Exercise: Where a line below holds the string "import", copy that line.

Records for the task:
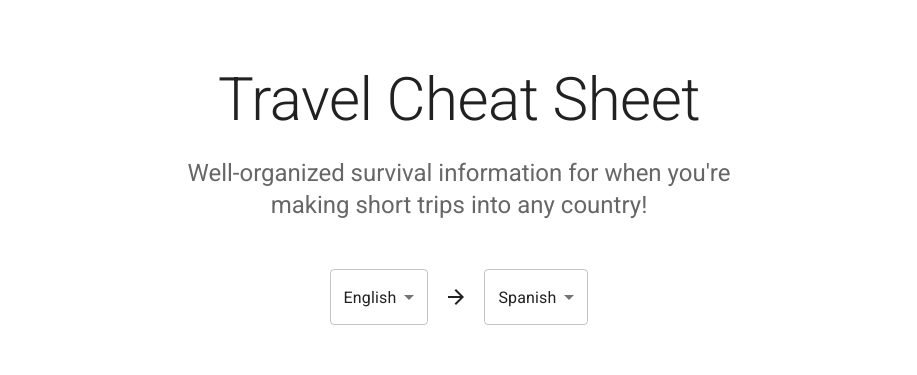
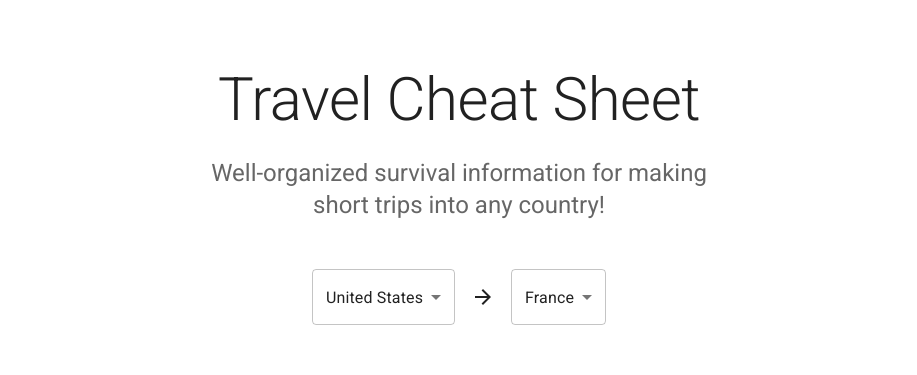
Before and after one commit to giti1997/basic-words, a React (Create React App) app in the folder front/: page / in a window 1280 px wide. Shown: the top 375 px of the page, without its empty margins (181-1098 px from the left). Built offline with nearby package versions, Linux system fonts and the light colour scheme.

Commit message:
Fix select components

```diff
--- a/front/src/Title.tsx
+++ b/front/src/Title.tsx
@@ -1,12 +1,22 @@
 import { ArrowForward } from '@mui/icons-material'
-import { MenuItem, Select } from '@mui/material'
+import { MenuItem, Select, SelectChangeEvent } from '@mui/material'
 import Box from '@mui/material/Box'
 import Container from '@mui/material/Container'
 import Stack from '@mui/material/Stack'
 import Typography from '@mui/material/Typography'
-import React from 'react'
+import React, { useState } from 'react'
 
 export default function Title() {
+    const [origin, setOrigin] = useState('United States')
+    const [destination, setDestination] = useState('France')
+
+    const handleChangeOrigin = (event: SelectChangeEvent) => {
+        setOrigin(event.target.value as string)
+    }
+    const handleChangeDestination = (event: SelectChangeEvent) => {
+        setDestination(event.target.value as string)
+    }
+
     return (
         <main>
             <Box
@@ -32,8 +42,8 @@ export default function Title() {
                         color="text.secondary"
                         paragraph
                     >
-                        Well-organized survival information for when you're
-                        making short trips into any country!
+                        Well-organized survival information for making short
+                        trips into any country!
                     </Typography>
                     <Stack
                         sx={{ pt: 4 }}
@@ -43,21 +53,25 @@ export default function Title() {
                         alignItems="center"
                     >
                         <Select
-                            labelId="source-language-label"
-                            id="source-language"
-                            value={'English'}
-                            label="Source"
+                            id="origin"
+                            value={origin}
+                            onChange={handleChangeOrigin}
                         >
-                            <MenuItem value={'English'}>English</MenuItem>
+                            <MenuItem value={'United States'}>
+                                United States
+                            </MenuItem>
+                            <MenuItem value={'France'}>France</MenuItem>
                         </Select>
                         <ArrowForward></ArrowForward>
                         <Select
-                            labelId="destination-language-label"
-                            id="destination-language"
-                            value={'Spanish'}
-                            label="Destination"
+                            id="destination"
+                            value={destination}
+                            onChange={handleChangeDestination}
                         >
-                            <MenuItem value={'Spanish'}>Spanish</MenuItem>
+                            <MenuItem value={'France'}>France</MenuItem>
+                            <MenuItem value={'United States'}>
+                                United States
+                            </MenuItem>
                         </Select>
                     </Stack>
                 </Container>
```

Result of the exercise:
 import { ArrowForward } from '@mui/icons-material'
-import { MenuItem, Select } from '@mui/material'
+import { MenuItem, Select, SelectChangeEvent } from '@mui/material'
 import Box from '@mui/material/Box'
 import Container from '@mui/material/Container'
 import Stack from '@mui/material/Stack'
 import Typography from '@mui/material/Typography'
-import React from 'react'
+import React, { useState } from 'react'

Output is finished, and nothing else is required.